* **INSTRUCTIONS TO FOLLOW**: Where does "changed" appear in the data? Return each line that holds it.

++++ EXERCISE DATA ++++

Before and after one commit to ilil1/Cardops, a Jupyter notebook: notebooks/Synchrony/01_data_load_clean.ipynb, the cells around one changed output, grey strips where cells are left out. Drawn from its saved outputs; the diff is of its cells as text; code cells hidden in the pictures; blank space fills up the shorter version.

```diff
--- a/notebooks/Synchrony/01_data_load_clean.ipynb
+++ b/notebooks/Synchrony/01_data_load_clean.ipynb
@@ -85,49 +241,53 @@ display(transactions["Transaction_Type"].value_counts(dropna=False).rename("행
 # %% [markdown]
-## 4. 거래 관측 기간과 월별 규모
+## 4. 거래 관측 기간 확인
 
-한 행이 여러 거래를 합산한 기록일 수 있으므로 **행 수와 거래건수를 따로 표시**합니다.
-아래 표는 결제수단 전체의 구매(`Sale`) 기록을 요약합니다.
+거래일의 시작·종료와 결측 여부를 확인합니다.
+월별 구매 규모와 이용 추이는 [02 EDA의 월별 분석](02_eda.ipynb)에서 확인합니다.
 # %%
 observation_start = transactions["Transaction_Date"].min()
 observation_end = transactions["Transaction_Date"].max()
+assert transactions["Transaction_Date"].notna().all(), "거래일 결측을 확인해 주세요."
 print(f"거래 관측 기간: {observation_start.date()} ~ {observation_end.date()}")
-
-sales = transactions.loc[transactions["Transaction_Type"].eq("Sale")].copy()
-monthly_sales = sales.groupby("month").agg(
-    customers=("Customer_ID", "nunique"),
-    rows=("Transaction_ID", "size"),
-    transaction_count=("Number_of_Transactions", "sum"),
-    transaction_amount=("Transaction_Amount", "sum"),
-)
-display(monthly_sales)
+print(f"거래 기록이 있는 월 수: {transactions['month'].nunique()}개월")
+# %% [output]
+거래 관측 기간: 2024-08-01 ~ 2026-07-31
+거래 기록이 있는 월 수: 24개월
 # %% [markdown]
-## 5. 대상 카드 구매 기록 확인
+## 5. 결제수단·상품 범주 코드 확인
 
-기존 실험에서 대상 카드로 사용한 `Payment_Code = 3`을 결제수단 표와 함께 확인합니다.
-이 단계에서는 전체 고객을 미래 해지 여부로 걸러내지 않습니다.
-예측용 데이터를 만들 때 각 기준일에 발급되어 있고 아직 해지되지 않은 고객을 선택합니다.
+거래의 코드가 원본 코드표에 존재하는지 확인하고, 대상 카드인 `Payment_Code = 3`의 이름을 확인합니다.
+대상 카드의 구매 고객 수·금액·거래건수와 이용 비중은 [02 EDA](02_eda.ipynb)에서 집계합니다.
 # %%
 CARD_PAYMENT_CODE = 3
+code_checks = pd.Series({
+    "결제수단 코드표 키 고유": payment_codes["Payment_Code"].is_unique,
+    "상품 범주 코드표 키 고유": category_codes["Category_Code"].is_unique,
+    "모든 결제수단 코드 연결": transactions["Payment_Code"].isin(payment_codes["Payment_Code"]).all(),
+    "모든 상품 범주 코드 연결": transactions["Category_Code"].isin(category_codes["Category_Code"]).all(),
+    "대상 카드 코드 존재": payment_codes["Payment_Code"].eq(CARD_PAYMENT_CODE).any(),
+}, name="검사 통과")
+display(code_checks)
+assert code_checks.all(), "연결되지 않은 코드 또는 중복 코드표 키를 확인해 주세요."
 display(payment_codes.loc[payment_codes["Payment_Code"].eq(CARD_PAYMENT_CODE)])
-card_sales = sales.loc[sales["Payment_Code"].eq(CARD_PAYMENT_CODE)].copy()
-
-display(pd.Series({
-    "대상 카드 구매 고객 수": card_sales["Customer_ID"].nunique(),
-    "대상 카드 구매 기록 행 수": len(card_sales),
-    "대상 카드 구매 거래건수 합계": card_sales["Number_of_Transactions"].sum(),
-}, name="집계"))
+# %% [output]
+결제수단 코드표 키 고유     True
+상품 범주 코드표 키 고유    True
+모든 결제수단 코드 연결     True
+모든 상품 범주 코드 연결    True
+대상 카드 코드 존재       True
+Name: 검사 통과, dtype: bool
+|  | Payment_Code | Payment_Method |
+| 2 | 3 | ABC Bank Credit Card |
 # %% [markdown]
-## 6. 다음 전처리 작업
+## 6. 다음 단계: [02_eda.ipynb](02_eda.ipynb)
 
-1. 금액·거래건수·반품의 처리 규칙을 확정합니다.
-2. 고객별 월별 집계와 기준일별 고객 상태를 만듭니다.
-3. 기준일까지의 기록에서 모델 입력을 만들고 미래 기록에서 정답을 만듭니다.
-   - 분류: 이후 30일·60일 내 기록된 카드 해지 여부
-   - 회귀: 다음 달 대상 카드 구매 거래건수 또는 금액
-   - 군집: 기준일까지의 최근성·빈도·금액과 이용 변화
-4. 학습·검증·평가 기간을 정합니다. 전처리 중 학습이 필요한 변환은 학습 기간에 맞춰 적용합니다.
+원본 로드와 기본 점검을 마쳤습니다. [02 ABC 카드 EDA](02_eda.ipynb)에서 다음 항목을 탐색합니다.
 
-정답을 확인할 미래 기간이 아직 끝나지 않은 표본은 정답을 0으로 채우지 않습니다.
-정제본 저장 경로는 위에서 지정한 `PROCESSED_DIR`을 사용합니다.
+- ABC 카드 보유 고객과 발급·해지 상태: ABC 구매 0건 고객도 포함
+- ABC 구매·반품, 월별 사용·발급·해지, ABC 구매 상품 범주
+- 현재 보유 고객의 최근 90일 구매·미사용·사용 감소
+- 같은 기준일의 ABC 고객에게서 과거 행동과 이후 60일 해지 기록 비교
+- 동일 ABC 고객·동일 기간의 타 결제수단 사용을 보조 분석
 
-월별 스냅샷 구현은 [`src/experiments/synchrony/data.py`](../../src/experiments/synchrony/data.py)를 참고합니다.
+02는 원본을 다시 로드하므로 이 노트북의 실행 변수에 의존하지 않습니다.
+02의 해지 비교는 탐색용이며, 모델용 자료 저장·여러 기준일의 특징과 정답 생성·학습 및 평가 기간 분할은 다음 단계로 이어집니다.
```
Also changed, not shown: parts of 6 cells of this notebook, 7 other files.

++++

* **ANSWER FOR THIS EXERCISE**:
Before and after one commit to ilil1/Cardops, a Jupyter notebook: notebooks/Synchrony/01_data_load_clean.ipynb, the cells around one changed output, grey strips where cells are left out. Drawn from its saved outputs; the diff is of its cells as text; code cells hidden in the pictures; blank space fills up the shorter version.
Also changed, not shown: parts of 6 cells of this notebook, 7 other files.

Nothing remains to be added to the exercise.